[Saved entries]
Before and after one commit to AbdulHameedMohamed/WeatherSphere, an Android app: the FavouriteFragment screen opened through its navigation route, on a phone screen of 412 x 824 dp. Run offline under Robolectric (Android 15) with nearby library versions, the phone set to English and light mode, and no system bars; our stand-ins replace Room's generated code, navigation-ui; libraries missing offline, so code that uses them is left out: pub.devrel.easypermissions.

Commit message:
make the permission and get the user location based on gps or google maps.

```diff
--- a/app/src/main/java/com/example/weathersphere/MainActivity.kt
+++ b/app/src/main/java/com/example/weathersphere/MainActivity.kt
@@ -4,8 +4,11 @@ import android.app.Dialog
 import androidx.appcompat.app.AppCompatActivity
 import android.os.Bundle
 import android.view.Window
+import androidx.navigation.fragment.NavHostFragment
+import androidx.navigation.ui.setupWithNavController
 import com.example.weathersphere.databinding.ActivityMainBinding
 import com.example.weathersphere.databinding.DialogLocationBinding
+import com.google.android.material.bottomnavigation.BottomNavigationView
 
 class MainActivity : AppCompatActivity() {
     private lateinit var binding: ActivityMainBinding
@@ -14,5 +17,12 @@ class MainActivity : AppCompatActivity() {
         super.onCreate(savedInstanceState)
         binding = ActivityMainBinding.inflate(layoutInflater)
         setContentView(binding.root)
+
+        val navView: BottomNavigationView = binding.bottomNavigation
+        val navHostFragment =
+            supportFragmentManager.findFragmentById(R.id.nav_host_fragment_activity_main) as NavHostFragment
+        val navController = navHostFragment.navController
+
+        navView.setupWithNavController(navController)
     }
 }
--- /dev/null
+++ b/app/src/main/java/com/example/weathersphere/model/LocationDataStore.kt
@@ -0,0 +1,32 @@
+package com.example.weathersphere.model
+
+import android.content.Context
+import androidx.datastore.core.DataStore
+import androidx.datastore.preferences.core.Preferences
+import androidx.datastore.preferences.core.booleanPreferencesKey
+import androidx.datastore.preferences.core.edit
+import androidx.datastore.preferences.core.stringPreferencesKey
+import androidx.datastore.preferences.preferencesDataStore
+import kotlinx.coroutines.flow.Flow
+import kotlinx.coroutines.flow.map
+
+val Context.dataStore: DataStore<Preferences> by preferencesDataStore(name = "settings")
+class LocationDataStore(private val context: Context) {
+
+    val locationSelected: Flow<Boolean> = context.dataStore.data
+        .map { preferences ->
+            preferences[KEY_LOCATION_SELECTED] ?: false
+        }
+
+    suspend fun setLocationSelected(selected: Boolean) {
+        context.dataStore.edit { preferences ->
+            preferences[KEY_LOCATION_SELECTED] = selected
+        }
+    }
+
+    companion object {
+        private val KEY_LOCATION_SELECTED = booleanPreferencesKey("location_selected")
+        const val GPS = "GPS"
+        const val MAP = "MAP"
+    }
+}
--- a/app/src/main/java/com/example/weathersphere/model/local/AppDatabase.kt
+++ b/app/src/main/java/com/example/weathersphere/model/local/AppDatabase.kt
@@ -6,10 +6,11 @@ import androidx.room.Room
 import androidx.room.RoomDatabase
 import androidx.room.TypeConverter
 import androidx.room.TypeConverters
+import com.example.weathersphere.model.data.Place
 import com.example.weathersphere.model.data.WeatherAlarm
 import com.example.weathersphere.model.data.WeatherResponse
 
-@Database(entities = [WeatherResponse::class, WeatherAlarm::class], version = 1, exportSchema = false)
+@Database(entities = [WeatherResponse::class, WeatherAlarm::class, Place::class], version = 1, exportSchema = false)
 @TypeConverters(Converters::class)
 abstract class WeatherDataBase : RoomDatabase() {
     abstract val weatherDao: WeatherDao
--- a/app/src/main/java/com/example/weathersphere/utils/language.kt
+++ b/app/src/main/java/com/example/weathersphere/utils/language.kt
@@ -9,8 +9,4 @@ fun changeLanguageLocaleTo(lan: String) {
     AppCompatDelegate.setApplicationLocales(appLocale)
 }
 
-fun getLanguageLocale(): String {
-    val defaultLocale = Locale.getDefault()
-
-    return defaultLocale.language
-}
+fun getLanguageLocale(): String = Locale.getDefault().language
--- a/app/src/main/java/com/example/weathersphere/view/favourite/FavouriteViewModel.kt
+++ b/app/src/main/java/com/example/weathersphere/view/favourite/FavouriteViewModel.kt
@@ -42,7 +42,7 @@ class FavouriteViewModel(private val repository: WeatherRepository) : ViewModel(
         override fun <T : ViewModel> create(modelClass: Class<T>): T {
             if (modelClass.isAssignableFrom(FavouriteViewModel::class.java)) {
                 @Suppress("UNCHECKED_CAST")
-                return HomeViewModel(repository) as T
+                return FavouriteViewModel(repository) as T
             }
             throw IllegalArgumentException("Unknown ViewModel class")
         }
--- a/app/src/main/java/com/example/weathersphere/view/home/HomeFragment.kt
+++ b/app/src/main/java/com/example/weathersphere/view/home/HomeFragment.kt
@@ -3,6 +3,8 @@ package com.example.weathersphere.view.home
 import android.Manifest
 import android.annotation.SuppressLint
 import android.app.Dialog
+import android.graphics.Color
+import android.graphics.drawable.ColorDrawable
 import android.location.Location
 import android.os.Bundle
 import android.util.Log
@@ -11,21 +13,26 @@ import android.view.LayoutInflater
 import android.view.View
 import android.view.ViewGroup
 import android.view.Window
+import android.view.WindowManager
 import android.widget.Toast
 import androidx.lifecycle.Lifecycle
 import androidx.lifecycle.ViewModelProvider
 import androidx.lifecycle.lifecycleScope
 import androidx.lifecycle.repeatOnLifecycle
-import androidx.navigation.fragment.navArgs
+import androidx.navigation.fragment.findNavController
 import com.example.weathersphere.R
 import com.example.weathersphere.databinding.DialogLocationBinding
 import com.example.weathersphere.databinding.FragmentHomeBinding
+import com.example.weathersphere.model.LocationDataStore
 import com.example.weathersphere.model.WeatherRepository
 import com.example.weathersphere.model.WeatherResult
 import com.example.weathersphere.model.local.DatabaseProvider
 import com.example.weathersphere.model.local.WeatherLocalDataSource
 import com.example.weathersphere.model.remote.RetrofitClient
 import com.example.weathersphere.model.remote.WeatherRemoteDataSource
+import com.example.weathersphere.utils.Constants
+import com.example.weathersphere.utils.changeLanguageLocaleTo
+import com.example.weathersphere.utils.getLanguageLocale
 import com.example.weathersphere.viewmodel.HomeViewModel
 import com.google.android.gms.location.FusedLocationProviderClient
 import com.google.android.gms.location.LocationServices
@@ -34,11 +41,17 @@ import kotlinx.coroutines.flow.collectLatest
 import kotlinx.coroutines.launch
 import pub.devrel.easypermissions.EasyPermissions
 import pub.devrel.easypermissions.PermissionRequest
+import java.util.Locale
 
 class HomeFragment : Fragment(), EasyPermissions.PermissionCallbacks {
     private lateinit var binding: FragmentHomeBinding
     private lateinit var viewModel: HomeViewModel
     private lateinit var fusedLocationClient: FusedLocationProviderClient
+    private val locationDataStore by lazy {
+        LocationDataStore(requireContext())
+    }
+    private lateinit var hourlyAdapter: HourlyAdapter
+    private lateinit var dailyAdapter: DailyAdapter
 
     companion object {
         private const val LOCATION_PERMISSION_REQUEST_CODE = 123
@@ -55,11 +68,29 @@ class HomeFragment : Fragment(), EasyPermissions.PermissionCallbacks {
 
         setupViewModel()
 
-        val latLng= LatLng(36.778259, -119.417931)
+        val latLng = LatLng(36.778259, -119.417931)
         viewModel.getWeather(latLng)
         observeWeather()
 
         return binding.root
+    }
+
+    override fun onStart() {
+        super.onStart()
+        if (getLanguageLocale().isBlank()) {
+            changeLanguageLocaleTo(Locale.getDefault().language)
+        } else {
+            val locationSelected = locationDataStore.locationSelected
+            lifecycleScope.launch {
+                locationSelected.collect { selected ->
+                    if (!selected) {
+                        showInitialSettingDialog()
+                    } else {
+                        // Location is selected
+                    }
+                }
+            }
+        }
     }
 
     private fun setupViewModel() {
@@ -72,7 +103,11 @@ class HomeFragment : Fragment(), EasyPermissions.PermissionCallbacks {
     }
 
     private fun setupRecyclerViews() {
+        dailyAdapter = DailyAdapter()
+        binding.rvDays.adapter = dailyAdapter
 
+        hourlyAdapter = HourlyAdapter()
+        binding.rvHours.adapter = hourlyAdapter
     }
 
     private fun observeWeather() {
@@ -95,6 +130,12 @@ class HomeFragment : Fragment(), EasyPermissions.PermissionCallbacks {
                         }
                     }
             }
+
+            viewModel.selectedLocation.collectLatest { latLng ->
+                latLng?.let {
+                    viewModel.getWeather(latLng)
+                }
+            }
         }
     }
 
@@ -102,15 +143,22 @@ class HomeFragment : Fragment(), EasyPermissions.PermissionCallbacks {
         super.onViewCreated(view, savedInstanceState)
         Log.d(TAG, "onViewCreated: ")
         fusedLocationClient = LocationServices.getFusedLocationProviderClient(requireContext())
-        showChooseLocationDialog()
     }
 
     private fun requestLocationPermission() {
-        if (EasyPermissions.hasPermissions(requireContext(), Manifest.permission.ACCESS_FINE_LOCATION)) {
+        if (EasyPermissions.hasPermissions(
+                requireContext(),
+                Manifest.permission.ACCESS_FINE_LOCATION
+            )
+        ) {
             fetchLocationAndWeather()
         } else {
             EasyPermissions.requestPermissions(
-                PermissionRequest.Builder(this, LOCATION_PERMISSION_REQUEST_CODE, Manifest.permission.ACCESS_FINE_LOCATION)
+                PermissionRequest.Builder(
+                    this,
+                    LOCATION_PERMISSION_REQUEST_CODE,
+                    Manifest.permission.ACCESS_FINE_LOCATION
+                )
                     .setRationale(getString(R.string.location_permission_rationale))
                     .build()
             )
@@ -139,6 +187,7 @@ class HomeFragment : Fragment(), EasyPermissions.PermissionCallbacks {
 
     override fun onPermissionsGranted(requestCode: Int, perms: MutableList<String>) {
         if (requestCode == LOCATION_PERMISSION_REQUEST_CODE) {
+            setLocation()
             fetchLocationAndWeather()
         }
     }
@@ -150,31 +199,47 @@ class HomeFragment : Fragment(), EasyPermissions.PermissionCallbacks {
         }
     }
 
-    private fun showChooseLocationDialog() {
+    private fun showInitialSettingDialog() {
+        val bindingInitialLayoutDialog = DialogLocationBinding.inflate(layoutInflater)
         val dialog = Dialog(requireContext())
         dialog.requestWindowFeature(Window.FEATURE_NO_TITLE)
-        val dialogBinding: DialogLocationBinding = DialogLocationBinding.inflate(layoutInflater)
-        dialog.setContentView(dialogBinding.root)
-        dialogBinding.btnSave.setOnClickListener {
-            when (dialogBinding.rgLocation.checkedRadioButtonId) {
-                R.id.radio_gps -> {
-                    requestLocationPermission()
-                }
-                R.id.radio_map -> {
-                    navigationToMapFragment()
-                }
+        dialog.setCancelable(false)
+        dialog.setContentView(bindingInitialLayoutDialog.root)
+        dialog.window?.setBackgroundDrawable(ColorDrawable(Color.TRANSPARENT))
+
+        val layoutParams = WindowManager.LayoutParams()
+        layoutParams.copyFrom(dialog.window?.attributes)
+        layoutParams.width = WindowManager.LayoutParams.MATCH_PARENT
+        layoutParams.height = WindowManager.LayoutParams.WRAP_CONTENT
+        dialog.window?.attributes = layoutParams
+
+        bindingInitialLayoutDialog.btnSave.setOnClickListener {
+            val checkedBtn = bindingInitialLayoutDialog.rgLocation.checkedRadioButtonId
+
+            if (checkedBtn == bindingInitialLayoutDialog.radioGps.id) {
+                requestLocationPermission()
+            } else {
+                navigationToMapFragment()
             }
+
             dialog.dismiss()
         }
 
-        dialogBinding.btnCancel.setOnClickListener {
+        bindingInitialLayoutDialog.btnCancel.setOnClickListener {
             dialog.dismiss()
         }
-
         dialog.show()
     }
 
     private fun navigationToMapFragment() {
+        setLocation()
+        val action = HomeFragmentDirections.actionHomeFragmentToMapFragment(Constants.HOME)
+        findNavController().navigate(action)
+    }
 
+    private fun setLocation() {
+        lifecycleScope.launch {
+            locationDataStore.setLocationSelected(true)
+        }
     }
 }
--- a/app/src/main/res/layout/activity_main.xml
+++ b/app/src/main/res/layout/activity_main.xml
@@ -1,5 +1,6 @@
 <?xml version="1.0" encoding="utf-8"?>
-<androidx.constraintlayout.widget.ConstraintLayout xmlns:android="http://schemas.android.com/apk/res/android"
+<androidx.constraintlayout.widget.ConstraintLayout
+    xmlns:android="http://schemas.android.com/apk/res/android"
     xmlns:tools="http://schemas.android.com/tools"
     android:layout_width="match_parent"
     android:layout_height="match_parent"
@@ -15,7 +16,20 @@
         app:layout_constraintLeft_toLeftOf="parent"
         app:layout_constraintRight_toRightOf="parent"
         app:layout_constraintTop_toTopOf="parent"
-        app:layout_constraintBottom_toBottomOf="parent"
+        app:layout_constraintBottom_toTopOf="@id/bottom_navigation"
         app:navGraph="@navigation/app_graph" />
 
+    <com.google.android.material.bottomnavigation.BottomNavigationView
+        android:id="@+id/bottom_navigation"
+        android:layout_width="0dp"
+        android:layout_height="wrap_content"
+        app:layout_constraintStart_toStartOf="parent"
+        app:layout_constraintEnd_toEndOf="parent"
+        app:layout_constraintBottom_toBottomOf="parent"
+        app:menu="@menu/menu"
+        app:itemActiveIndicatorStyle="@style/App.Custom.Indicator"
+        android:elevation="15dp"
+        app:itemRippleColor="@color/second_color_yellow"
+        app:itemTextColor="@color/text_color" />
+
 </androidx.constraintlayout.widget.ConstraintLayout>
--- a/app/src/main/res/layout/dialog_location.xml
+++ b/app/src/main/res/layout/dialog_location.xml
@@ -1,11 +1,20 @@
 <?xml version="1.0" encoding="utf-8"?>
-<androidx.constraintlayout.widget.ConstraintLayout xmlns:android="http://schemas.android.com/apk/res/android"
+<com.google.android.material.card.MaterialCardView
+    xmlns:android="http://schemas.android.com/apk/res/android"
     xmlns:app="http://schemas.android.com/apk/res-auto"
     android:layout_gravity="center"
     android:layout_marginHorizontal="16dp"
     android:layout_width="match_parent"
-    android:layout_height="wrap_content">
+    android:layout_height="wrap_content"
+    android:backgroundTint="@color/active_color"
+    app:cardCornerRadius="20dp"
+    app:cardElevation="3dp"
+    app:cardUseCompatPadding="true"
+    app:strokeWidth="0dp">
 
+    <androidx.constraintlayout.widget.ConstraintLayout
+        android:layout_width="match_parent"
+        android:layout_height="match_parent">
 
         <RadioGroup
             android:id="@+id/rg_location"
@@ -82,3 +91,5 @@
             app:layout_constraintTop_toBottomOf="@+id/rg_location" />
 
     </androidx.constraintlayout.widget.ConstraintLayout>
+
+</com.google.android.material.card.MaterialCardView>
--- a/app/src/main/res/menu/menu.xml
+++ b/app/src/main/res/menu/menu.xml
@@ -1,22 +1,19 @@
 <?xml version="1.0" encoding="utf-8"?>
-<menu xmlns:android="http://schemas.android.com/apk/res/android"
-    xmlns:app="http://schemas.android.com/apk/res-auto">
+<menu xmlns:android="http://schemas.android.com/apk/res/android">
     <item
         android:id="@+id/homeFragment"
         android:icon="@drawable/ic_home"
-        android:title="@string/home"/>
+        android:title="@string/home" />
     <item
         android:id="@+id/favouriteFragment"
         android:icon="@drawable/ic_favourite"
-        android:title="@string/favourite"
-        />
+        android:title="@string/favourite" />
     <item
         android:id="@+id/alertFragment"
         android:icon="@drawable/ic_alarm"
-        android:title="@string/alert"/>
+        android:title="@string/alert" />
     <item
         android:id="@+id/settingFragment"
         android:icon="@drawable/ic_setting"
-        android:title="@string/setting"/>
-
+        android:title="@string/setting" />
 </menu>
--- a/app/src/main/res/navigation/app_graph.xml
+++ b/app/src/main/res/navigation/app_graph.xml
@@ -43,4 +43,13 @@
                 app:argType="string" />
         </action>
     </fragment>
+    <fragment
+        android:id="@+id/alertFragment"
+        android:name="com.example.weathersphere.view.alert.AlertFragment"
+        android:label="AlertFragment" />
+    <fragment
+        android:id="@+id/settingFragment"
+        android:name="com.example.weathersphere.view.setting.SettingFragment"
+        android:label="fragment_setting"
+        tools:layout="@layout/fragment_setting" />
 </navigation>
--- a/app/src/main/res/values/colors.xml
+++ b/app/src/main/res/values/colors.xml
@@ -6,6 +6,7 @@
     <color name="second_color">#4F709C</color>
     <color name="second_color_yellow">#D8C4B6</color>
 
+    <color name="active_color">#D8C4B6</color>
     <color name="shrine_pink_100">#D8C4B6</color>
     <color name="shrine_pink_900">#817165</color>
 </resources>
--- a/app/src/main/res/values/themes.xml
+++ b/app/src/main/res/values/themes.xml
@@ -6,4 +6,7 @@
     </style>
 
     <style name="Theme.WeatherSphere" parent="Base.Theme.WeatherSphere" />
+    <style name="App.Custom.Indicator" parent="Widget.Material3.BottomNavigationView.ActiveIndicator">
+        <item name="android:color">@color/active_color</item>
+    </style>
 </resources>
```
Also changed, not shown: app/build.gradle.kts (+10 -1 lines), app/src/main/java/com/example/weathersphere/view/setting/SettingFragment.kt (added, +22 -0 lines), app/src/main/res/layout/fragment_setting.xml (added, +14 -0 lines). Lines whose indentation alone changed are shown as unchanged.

» Exercise requirements: State the number of lines in the data that carry "http", and add nothing to it.

» Task output: 9